WHAT TO DO
Should any entry include an image, skip the image and copy the entry exactly.

(Beginning of EXERCISE DATA)

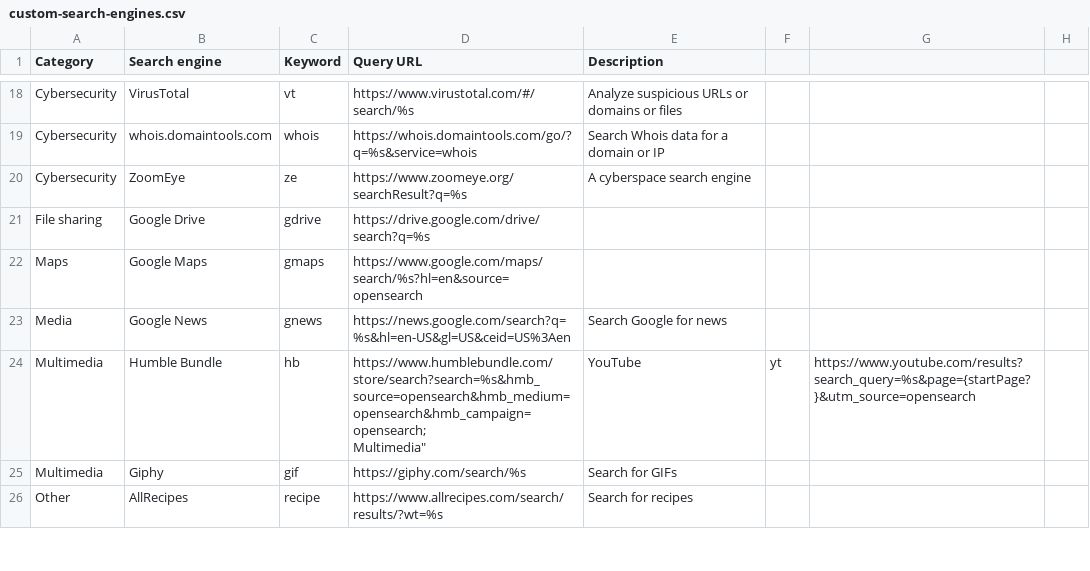
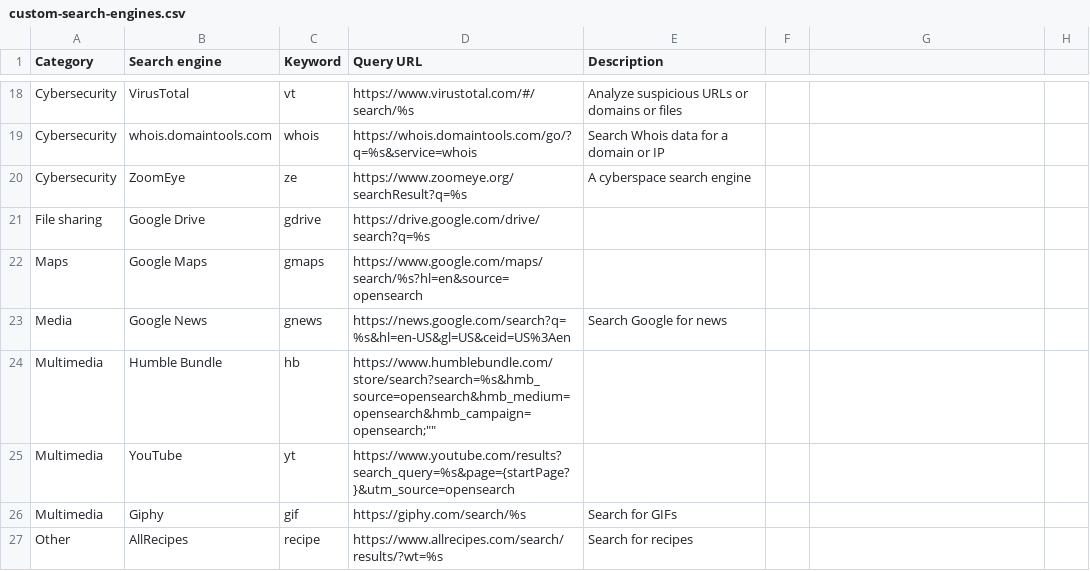
Before and after one commit to scriptingislife/Awesome-Custom-Search-Engines, a CSV file: custom-search-engines.csv, drawn as a sheet; only a part is shown, gaps mark what is left out.

Commit message:
Update custom-search-engines.csv

```diff
--- a/custom-search-engines.csv
+++ b/custom-search-engines.csv
@@ -23,4 +23,4 @@
 "Media","Google News","gnews","https://news.google.com/search?q=%s&hl=en-US&gl=US&ceid=US%3Aen","Search Google for news"
-"Multimedia","Humble Bundle","hb","https://www.humblebundle.com/store/search?search=%s&hmb_source=opensearch&hmb_medium=opensearch&hmb_campaign=opensearch;
-"Multimedia","YouTube","yt","https://www.youtube.com/results?search_query=%s&page={startPage?}&utm_source=opensearch",""
+"Multimedia","Humble Bundle","hb","https://www.humblebundle.com/store/search?search=%s&hmb_source=opensearch&hmb_medium=opensearch&hmb_campaign=opensearch";""
+"Multimedia","YouTube","yt","https://www.youtube.com/results?search_query=%s&page={startPage?}&utm_source=opensearch",""
 "Multimedia","Giphy","gif","https://giphy.com/search/%s","Search for GIFs"
```
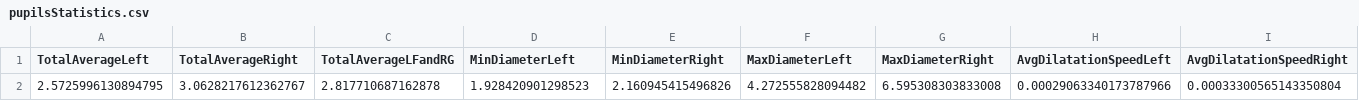
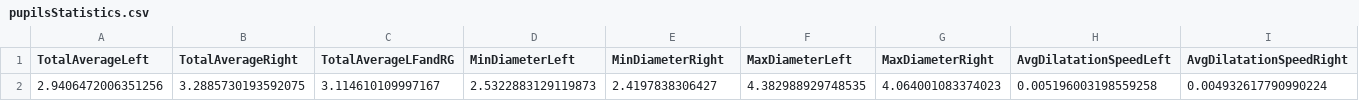
Before and after one commit to cataldosara98/Tobii-Glasses-Thesis-main, a CSV file: out/pupilsStatistics.csv, drawn as a sheet; removed rows and columns are numbered as before the commit, all else as after; the diff names each change by its address in the sheet, - before the commit and + after, or states it on an @@ line.

```diff
--- a/out/pupilsStatistics.csv
+++ b/out/pupilsStatistics.csv
-row 2: 2.5725996130894795 | 3.0628217612362767 | 2.817710687162878 | 1.928420901298523 | 2.160945415496826 | 4.272555828094482 | 6.595308303833008 | 0.00029063340173787966 | 0.00033300565143350804
+row 2: 2.9406472006351256 | 3.2885730193592075 | 3.114610109997167 | 2.5322883129119873 | 2.4197838306427 | 4.382988929748535 | 4.064001083374023 | 0.005196003198559258 | 0.004932617790990224
```
Also changed, not shown: 4 other files.
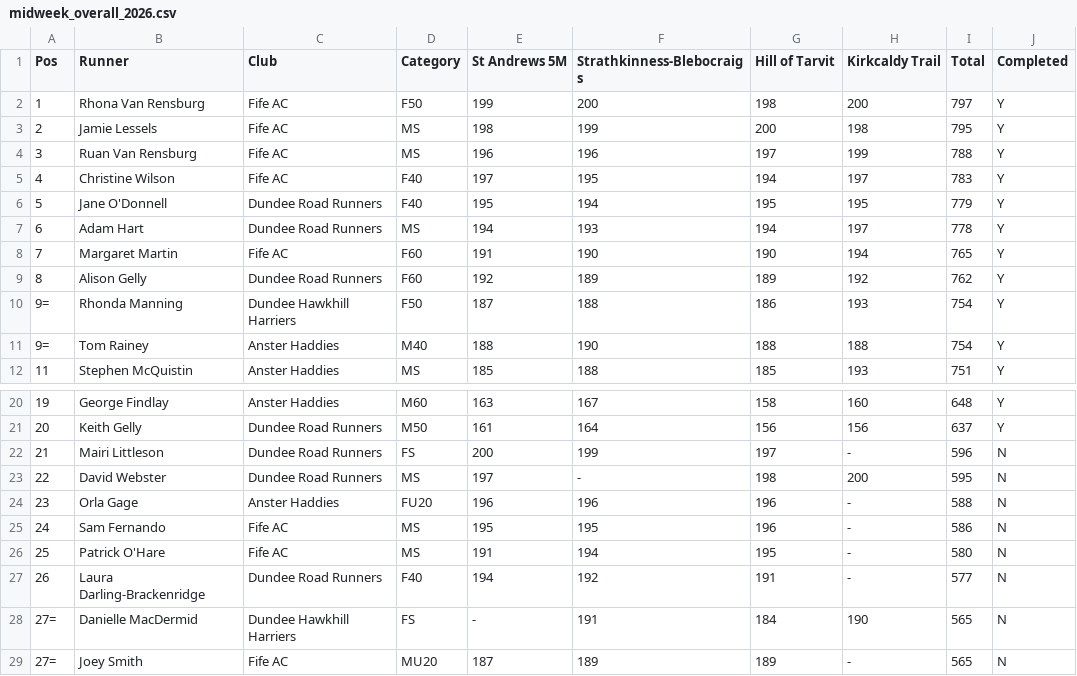
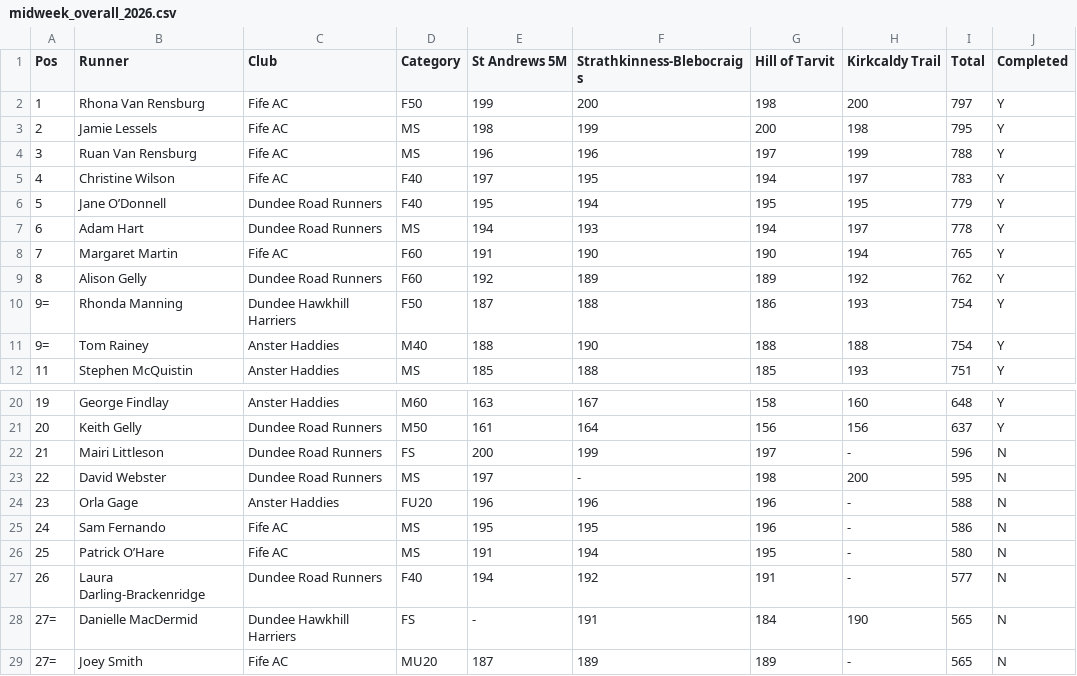
Before and after one commit to grahamkirby/race-timing, a CSV file: src/main/resources/series_race/midweek/2026/output/midweek_overall_2026.csv, drawn as a sheet; only a part is shown, gaps mark what is left out.

```diff
--- a/src/main/resources/series_race/midweek/2026/output/midweek_overall_2026.csv
+++ b/src/main/resources/series_race/midweek/2026/output/midweek_overall_2026.csv
@@ -5,3 +5,3 @@ Pos,Runner,Club,Category,St Andrews 5M,Strathkinness-Blebocraigs,Hill of Tarvit,
 4,Christine Wilson,Fife AC,F40,197,195,194,197,783,Y
-5,Jane O'Donnell,Dundee Road Runners,F40,195,194,195,195,779,Y
+5,Jane O’Donnell,Dundee Road Runners,F40,195,194,195,195,779,Y
 6,Adam Hart,Dundee Road Runners,MS,194,193,194,197,778,Y
@@ -25,3 +25,3 @@ Pos,Runner,Club,Category,St Andrews 5M,Strathkinness-Blebocraigs,Hill of Tarvit,
 24,Sam Fernando,Fife AC,MS,195,195,196,-,586,N
-25,Patrick O'Hare,Fife AC,MS,191,194,195,-,580,N
+25,Patrick O’Hare,Fife AC,MS,191,194,195,-,580,N
 26,Laura Darling-Brackenridge,Dundee Road Runners,F40,194,192,191,-,577,N
```
Also changed, not shown: 5 other files.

(End of EXERCISE DATA)

RESPONSE FOR THIS EXERCISE
Before and after one commit to scriptingislife/Awesome-Custom-Search-Engines, a CSV file: custom-search-engines.csv, drawn as a sheet; only a part is shown, gaps mark what is left out.

Commit message:
Update custom-search-engines.csv

```diff
--- a/custom-search-engines.csv
+++ b/custom-search-engines.csv
@@ -23,4 +23,4 @@
 "Media","Google News","gnews","https://news.google.com/search?q=%s&hl=en-US&gl=US&ceid=US%3Aen","Search Google for news"
-"Multimedia","Humble Bundle","hb","https://www.humblebundle.com/store/search?search=%s&hmb_source=opensearch&hmb_medium=opensearch&hmb_campaign=opensearch;
-"Multimedia","YouTube","yt","https://www.youtube.com/results?search_query=%s&page={startPage?}&utm_source=opensearch",""
+"Multimedia","Humble Bundle","hb","https://www.humblebundle.com/store/search?search=%s&hmb_source=opensearch&hmb_medium=opensearch&hmb_campaign=opensearch";""
+"Multimedia","YouTube","yt","https://www.youtube.com/results?search_query=%s&page={startPage?}&utm_source=opensearch",""
 "Multimedia","Giphy","gif","https://giphy.com/search/%s","Search for GIFs"
```
Before and after one commit to cataldosara98/Tobii-Glasses-Thesis-main, a CSV file: out/pupilsStatistics.csv, drawn as a sheet; removed rows and columns are numbered as before the commit, all else as after; the diff names each change by its address in the sheet, - before the commit and + after, or states it on an @@ line.

```diff
--- a/out/pupilsStatistics.csv
+++ b/out/pupilsStatistics.csv
-row 2: 2.5725996130894795 | 3.0628217612362767 | 2.817710687162878 | 1.928420901298523 | 2.160945415496826 | 4.272555828094482 | 6.595308303833008 | 0.00029063340173787966 | 0.00033300565143350804
+row 2: 2.9406472006351256 | 3.2885730193592075 | 3.114610109997167 | 2.5322883129119873 | 2.4197838306427 | 4.382988929748535 | 4.064001083374023 | 0.005196003198559258 | 0.004932617790990224
```
Also changed, not shown: 4 other files.
Before and after one commit to grahamkirby/race-timing, a CSV file: src/main/resources/series_race/midweek/2026/output/midweek_overall_2026.csv, drawn as a sheet; only a part is shown, gaps mark what is left out.

```diff
--- a/src/main/resources/series_race/midweek/2026/output/midweek_overall_2026.csv
+++ b/src/main/resources/series_race/midweek/2026/output/midweek_overall_2026.csv
@@ -5,3 +5,3 @@ Pos,Runner,Club,Category,St Andrews 5M,Strathkinness-Blebocraigs,Hill of Tarvit,
 4,Christine Wilson,Fife AC,F40,197,195,194,197,783,Y
-5,Jane O'Donnell,Dundee Road Runners,F40,195,194,195,195,779,Y
+5,Jane O’Donnell,Dundee Road Runners,F40,195,194,195,195,779,Y
 6,Adam Hart,Dundee Road Runners,MS,194,193,194,197,778,Y
@@ -25,3 +25,3 @@ Pos,Runner,Club,Category,St Andrews 5M,Strathkinness-Blebocraigs,Hill of Tarvit,
 24,Sam Fernando,Fife AC,MS,195,195,196,-,586,N
-25,Patrick O'Hare,Fife AC,MS,191,194,195,-,580,N
+25,Patrick O’Hare,Fife AC,MS,191,194,195,-,580,N
 26,Laura Darling-Brackenridge,Dundee Road Runners,F40,194,192,191,-,577,N
```
Also changed, not shown: 5 other files.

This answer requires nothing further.